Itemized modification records
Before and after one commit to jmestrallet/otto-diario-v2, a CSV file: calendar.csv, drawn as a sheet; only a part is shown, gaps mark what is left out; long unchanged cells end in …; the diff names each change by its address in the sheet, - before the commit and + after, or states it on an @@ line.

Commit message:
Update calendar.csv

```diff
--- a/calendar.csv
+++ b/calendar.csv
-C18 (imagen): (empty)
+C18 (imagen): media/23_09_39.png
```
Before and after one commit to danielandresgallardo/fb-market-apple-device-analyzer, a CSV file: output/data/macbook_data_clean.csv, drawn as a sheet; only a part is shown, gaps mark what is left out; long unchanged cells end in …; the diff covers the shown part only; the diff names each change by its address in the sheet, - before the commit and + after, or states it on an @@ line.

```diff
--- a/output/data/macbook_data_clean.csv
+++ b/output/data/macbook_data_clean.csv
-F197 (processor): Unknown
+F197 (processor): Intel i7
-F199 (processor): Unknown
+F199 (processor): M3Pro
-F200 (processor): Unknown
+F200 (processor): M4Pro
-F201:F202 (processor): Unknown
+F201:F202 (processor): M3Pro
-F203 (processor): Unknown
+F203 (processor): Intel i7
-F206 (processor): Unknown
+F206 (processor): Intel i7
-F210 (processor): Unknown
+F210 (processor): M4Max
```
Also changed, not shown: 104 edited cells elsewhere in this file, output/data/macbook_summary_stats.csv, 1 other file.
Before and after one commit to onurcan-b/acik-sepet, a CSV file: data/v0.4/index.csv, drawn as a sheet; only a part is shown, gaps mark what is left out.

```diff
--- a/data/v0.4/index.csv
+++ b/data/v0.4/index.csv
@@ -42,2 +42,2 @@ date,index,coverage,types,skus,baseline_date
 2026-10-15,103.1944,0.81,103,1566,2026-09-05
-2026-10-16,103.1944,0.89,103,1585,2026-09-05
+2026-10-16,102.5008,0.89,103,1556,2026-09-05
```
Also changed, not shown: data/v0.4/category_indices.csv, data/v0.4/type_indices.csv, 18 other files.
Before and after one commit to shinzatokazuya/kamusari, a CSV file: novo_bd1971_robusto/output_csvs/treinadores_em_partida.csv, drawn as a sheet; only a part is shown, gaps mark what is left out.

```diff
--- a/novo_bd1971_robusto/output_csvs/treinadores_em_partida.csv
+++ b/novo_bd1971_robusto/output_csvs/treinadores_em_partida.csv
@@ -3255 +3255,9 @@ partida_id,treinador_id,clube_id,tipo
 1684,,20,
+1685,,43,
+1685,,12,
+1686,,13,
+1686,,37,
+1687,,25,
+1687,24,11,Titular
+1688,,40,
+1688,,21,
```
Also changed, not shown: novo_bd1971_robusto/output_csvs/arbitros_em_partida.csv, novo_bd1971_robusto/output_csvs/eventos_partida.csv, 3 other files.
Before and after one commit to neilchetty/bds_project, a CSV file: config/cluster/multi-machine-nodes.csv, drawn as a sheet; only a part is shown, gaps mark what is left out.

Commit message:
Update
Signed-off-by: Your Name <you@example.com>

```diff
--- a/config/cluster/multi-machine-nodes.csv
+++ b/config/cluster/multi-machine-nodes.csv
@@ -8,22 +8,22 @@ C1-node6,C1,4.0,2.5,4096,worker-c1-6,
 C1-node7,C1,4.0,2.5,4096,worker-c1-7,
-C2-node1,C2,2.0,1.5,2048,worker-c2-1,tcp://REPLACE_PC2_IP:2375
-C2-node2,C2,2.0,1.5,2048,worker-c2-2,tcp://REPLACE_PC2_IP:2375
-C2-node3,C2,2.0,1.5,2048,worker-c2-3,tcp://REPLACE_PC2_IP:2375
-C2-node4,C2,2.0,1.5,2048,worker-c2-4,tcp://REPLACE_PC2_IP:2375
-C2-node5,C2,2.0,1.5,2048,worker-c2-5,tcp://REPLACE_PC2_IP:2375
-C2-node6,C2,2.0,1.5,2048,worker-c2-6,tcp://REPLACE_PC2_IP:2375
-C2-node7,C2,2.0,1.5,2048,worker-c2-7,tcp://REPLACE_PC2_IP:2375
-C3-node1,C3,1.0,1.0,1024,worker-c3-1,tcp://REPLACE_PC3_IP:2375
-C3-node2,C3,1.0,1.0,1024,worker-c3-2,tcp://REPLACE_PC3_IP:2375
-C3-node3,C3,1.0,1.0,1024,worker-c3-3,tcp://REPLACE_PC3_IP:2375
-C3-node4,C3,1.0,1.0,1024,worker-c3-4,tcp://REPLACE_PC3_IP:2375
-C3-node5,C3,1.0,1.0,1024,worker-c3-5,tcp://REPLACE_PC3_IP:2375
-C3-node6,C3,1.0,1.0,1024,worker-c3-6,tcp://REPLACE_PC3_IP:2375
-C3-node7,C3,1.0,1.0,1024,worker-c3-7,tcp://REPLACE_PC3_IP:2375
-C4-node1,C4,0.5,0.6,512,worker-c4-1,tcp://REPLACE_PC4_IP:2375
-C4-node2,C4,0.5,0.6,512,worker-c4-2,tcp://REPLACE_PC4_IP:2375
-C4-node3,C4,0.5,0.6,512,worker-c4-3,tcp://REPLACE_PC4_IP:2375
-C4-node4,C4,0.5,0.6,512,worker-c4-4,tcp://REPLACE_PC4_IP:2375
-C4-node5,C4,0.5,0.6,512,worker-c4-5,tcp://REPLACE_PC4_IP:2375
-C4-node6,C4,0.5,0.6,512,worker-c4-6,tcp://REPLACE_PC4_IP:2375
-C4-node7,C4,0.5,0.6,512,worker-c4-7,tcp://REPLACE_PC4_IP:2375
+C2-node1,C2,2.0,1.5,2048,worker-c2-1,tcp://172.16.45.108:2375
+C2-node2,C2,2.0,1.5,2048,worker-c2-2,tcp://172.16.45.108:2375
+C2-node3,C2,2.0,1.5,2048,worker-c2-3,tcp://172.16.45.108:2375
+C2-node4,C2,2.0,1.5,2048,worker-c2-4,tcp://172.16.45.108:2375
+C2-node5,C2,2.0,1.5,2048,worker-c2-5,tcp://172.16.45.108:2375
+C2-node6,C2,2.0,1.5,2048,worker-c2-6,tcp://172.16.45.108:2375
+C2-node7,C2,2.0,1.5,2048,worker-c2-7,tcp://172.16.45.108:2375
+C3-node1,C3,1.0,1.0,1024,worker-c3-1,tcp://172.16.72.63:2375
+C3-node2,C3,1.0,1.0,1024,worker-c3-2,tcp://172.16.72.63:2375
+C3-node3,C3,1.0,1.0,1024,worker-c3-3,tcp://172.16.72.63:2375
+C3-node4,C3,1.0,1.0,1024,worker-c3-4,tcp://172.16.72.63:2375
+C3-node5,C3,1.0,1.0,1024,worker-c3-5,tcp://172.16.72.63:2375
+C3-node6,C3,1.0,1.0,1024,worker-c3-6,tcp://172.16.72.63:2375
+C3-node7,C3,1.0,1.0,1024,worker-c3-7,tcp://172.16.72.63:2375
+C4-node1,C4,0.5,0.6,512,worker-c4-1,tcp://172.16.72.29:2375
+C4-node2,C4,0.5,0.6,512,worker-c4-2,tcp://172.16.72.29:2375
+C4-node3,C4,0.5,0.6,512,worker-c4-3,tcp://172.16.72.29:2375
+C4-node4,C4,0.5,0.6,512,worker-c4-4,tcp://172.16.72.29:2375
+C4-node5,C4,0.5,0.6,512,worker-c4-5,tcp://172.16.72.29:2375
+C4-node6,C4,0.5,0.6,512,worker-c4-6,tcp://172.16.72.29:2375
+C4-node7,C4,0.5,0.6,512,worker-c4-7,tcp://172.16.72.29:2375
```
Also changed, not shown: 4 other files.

YOUR TASK - Reproduce each entry from the records above, character for character.

WRITTEN SOLUTION -
Before and after one commit to jmestrallet/otto-diario-v2, a CSV file: calendar.csv, drawn as a sheet; only a part is shown, gaps mark what is left out; long unchanged cells end in …; the diff names each change by its address in the sheet, - before the commit and + after, or states it on an @@ line.

Commit message:
Update calendar.csv

```diff
--- a/calendar.csv
+++ b/calendar.csv
-C18 (imagen): (empty)
+C18 (imagen): media/23_09_39.png
```
Before and after one commit to danielandresgallardo/fb-market-apple-device-analyzer, a CSV file: output/data/macbook_data_clean.csv, drawn as a sheet; only a part is shown, gaps mark what is left out; long unchanged cells end in …; the diff covers the shown part only; the diff names each change by its address in the sheet, - before the commit and + after, or states it on an @@ line.

```diff
--- a/output/data/macbook_data_clean.csv
+++ b/output/data/macbook_data_clean.csv
-F197 (processor): Unknown
+F197 (processor): Intel i7
-F199 (processor): Unknown
+F199 (processor): M3Pro
-F200 (processor): Unknown
+F200 (processor): M4Pro
-F201:F202 (processor): Unknown
+F201:F202 (processor): M3Pro
-F203 (processor): Unknown
+F203 (processor): Intel i7
-F206 (processor): Unknown
+F206 (processor): Intel i7
-F210 (processor): Unknown
+F210 (processor): M4Max
```
Also changed, not shown: 104 edited cells elsewhere in this file, output/data/macbook_summary_stats.csv, 1 other file.
Before and after one commit to onurcan-b/acik-sepet, a CSV file: data/v0.4/index.csv, drawn as a sheet; only a part is shown, gaps mark what is left out.

```diff
--- a/data/v0.4/index.csv
+++ b/data/v0.4/index.csv
@@ -42,2 +42,2 @@ date,index,coverage,types,skus,baseline_date
 2026-10-15,103.1944,0.81,103,1566,2026-09-05
-2026-10-16,103.1944,0.89,103,1585,2026-09-05
+2026-10-16,102.5008,0.89,103,1556,2026-09-05
```
Also changed, not shown: data/v0.4/category_indices.csv, data/v0.4/type_indices.csv, 18 other files.
Before and after one commit to shinzatokazuya/kamusari, a CSV file: novo_bd1971_robusto/output_csvs/treinadores_em_partida.csv, drawn as a sheet; only a part is shown, gaps mark what is left out.

```diff
--- a/novo_bd1971_robusto/output_csvs/treinadores_em_partida.csv
+++ b/novo_bd1971_robusto/output_csvs/treinadores_em_partida.csv
@@ -3255 +3255,9 @@ partida_id,treinador_id,clube_id,tipo
 1684,,20,
+1685,,43,
+1685,,12,
+1686,,13,
+1686,,37,
+1687,,25,
+1687,24,11,Titular
+1688,,40,
+1688,,21,
```
Also changed, not shown: novo_bd1971_robusto/output_csvs/arbitros_em_partida.csv, novo_bd1971_robusto/output_csvs/eventos_partida.csv, 3 other files.
Before and after one commit to neilchetty/bds_project, a CSV file: config/cluster/multi-machine-nodes.csv, drawn as a sheet; only a part is shown, gaps mark what is left out.

Commit message:
Update
Signed-off-by: Your Name <you@example.com>

```diff
--- a/config/cluster/multi-machine-nodes.csv
+++ b/config/cluster/multi-machine-nodes.csv
@@ -8,22 +8,22 @@ C1-node6,C1,4.0,2.5,4096,worker-c1-6,
 C1-node7,C1,4.0,2.5,4096,worker-c1-7,
-C2-node1,C2,2.0,1.5,2048,worker-c2-1,tcp://REPLACE_PC2_IP:2375
-C2-node2,C2,2.0,1.5,2048,worker-c2-2,tcp://REPLACE_PC2_IP:2375
-C2-node3,C2,2.0,1.5,2048,worker-c2-3,tcp://REPLACE_PC2_IP:2375
-C2-node4,C2,2.0,1.5,2048,worker-c2-4,tcp://REPLACE_PC2_IP:2375
-C2-node5,C2,2.0,1.5,2048,worker-c2-5,tcp://REPLACE_PC2_IP:2375
-C2-node6,C2,2.0,1.5,2048,worker-c2-6,tcp://REPLACE_PC2_IP:2375
-C2-node7,C2,2.0,1.5,2048,worker-c2-7,tcp://REPLACE_PC2_IP:2375
-C3-node1,C3,1.0,1.0,1024,worker-c3-1,tcp://REPLACE_PC3_IP:2375
-C3-node2,C3,1.0,1.0,1024,worker-c3-2,tcp://REPLACE_PC3_IP:2375
-C3-node3,C3,1.0,1.0,1024,worker-c3-3,tcp://REPLACE_PC3_IP:2375
-C3-node4,C3,1.0,1.0,1024,worker-c3-4,tcp://REPLACE_PC3_IP:2375
-C3-node5,C3,1.0,1.0,1024,worker-c3-5,tcp://REPLACE_PC3_IP:2375
-C3-node6,C3,1.0,1.0,1024,worker-c3-6,tcp://REPLACE_PC3_IP:2375
-C3-node7,C3,1.0,1.0,1024,worker-c3-7,tcp://REPLACE_PC3_IP:2375
-C4-node1,C4,0.5,0.6,512,worker-c4-1,tcp://REPLACE_PC4_IP:2375
-C4-node2,C4,0.5,0.6,512,worker-c4-2,tcp://REPLACE_PC4_IP:2375
-C4-node3,C4,0.5,0.6,512,worker-c4-3,tcp://REPLACE_PC4_IP:2375
-C4-node4,C4,0.5,0.6,512,worker-c4-4,tcp://REPLACE_PC4_IP:2375
-C4-node5,C4,0.5,0.6,512,worker-c4-5,tcp://REPLACE_PC4_IP:2375
-C4-node6,C4,0.5,0.6,512,worker-c4-6,tcp://REPLACE_PC4_IP:2375
-C4-node7,C4,0.5,0.6,512,worker-c4-7,tcp://REPLACE_PC4_IP:2375
+C2-node1,C2,2.0,1.5,2048,worker-c2-1,tcp://172.16.45.108:2375
+C2-node2,C2,2.0,1.5,2048,worker-c2-2,tcp://172.16.45.108:2375
+C2-node3,C2,2.0,1.5,2048,worker-c2-3,tcp://172.16.45.108:2375
+C2-node4,C2,2.0,1.5,2048,worker-c2-4,tcp://172.16.45.108:2375
+C2-node5,C2,2.0,1.5,2048,worker-c2-5,tcp://172.16.45.108:2375
+C2-node6,C2,2.0,1.5,2048,worker-c2-6,tcp://172.16.45.108:2375
+C2-node7,C2,2.0,1.5,2048,worker-c2-7,tcp://172.16.45.108:2375
+C3-node1,C3,1.0,1.0,1024,worker-c3-1,tcp://172.16.72.63:2375
+C3-node2,C3,1.0,1.0,1024,worker-c3-2,tcp://172.16.72.63:2375
+C3-node3,C3,1.0,1.0,1024,worker-c3-3,tcp://172.16.72.63:2375
+C3-node4,C3,1.0,1.0,1024,worker-c3-4,tcp://172.16.72.63:2375
+C3-node5,C3,1.0,1.0,1024,worker-c3-5,tcp://172.16.72.63:2375
+C3-node6,C3,1.0,1.0,1024,worker-c3-6,tcp://172.16.72.63:2375
+C3-node7,C3,1.0,1.0,1024,worker-c3-7,tcp://172.16.72.63:2375
+C4-node1,C4,0.5,0.6,512,worker-c4-1,tcp://172.16.72.29:2375
+C4-node2,C4,0.5,0.6,512,worker-c4-2,tcp://172.16.72.29:2375
+C4-node3,C4,0.5,0.6,512,worker-c4-3,tcp://172.16.72.29:2375
+C4-node4,C4,0.5,0.6,512,worker-c4-4,tcp://172.16.72.29:2375
+C4-node5,C4,0.5,0.6,512,worker-c4-5,tcp://172.16.72.29:2375
+C4-node6,C4,0.5,0.6,512,worker-c4-6,tcp://172.16.72.29:2375
+C4-node7,C4,0.5,0.6,512,worker-c4-7,tcp://172.16.72.29:2375
```
Also changed, not shown: 4 other files.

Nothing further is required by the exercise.